Task:
Give the number of lines in the data below where the word "storage" appears, and nothing besides.

Provided records:
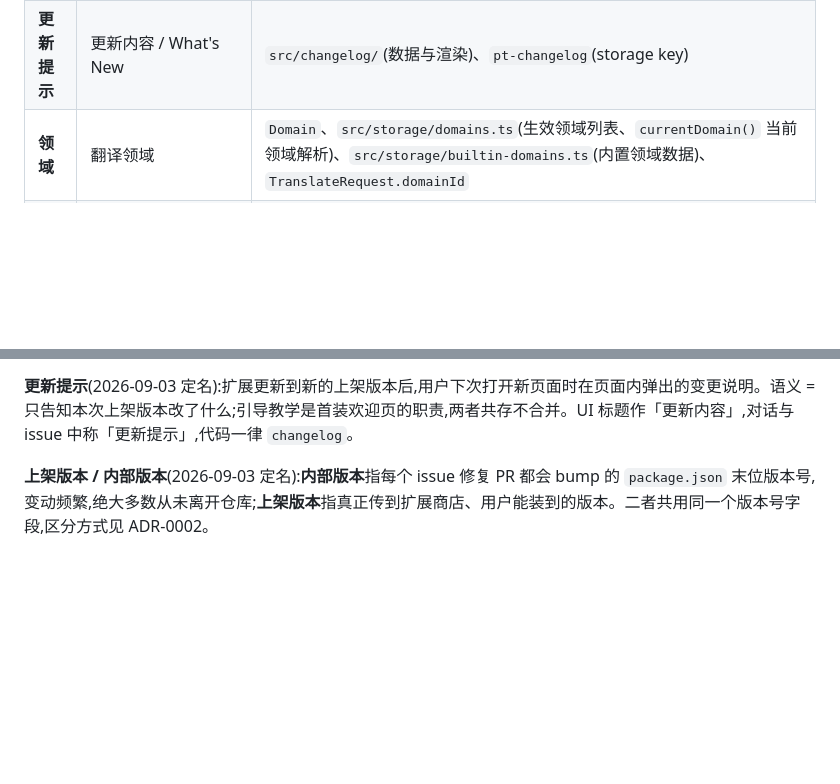
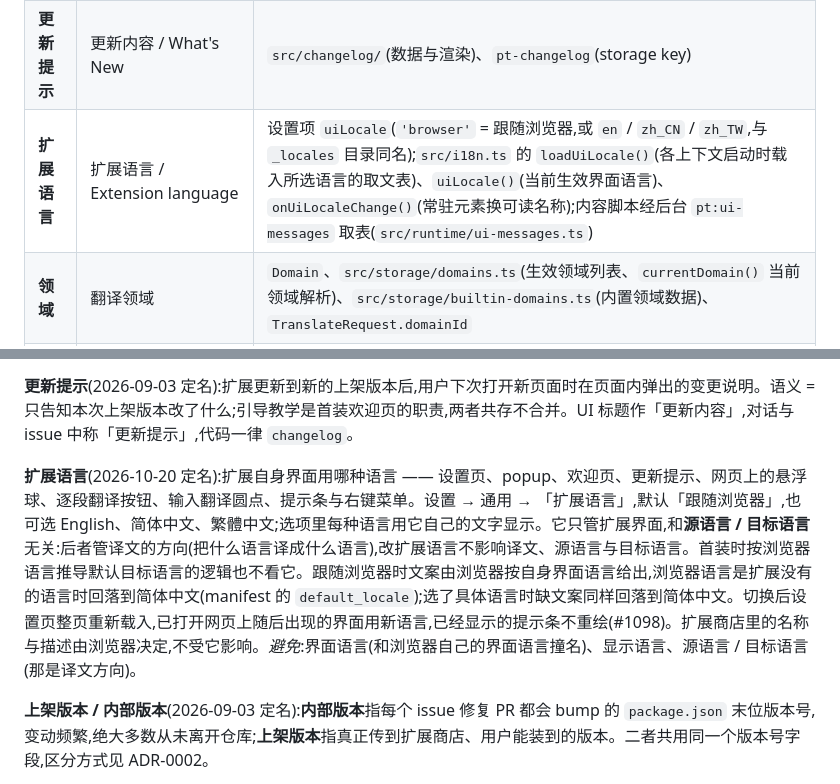
Before and after one commit to Teeeeeeeerry/Parallel-Translation, a Markdown page: CONTEXT.md, 2 parts joined by grey strips. Drawn GitHub-style; blank space fills up the shorter version.

Commit message:
docs(context): 术语映射表补“扩展语言”，注明它只管扩展自身界面，与管译文方向的源语言 / 目标语言区分（#1102）
Co-Authored-By: zhexuancai-uts <261878103+zhexuancai-uts@users.noreply.github.com>

```diff
--- a/CONTEXT.md
+++ b/CONTEXT.md
@@ -14,6 +14,7 @@
 | **翻译运行** | （界面不出现） | `src/orchestration/translation-run.ts`:`createTranslationRuns()` 持有页面根(还原整页时中止并换新根)与输入根(不随还原);`begin(root, signal?)` 派生一次运行的中止信号,交给切批重试与发送层;失效以 `RunInvalidated` 中止本次运行;对外结果里“被放弃”只有 `abandoned`(整页汇总、单文本结果)与状态 `'abandoned'` |
 | 划词翻译 | 翻译选中文本 | `translateSelection()` |
 | **更新提示** | 更新内容 / What's New | `src/changelog/`(数据与渲染)、`pt-changelog`(storage key) |
+| **扩展语言** | 扩展语言 / Extension language | 设置项 `uiLocale`(`'browser'` = 跟随浏览器,或 `en` / `zh_CN` / `zh_TW`,与 `_locales` 目录同名);`src/i18n.ts` 的 `loadUiLocale()`(各上下文启动时载入所选语言的取文表)、`uiLocale()`(当前生效界面语言)、`onUiLocaleChange()`(常驻元素换可读名称);内容脚本经后台 `pt:ui-messages` 取表(`src/runtime/ui-messages.ts`) |
 | **领域** | 翻译领域 | `Domain`、`src/storage/domains.ts`(生效领域列表、`currentDomain()` 当前领域解析)、`src/storage/builtin-domains.ts`(内置领域数据)、`TranslateRequest.domainId` |
 | **术语** | 术语 | `Term`(`noTranslate` = 不翻译) |
 | **站点页面规则** | 站点规则 | `SiteRules`、`src/storage/specialization.ts`(`getSiteRules()` 生效站点规则;`UserSiteRules` 用户规则,存 storage.local,页面先 `siteRulesReady()` 载入)、`src/storage/builtin-site-rules.ts`(内置规则数据);限定范围与排除在全页翻译的 `collect()` 与逐段翻译的 `closestUnit()` 两个入口生效;代码层为 `src/dom/compat.ts` |
@@ -21,6 +22,8 @@
 **逐段翻译**(2026-08-15 定名):设置 → 悬浮 UI → 「逐段翻译」开关。语义 = 光标悬停在文字上时出现翻译按钮,点击仅翻译该段。关闭即解绑悬停监听(不再检测),即时生效无需刷新。此前文案「段落悬停按钮」因与用户语言对不上导致「找不到开关」,已统一改名;`welcomeParaBtnDesc` 描述文案未改(功能说明,不含名称)。
 
 **更新提示**(2026-09-03 定名):扩展更新到新的上架版本后,用户下次打开新页面时在页面内弹出的变更说明。语义 = 只告知本次上架版本改了什么;引导教学是首装欢迎页的职责,两者共存不合并。UI 标题作「更新内容」,对话与 issue 中称「更新提示」,代码一律 `changelog`。
+
+**扩展语言**(2026-10-20 定名):扩展自身界面用哪种语言 —— 设置页、popup、欢迎页、更新提示、网页上的悬浮球、逐段翻译按钮、输入翻译圆点、提示条与右键菜单。设置 → 通用 → 「扩展语言」,默认「跟随浏览器」,也可选 English、简体中文、繁體中文;选项里每种语言用它自己的文字显示。它只管扩展界面,和**源语言 / 目标语言**无关:后者管译文的方向(把什么语言译成什么语言),改扩展语言不影响译文、源语言与目标语言。首装时按浏览器语言推导默认目标语言的逻辑也不看它。跟随浏览器时文案由浏览器按自身界面语言给出,浏览器语言是扩展没有的语言时回落到简体中文(manifest 的 `default_locale`);选了具体语言时缺文案同样回落到简体中文。切换后设置页整页重新载入,已打开网页上随后出现的界面用新语言,已经显示的提示条不重绘(#1098)。扩展商店里的名称与描述由浏览器决定,不受它影响。_避免_:界面语言(和浏览器自己的界面语言撞名)、显示语言、源语言 / 目标语言(那是译文方向)。
 
 **上架版本 / 内部版本**(2026-09-03 定名):**内部版本**指每个 issue 修复 PR 都会 bump 的 `package.json` 末位版本号,变动频繁,绝大多数从未离开仓库;**上架版本**指真正传到扩展商店、用户能装到的版本。二者共用同一个版本号字段,区分方式见 ADR-0002。
 
```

Result for this task:
3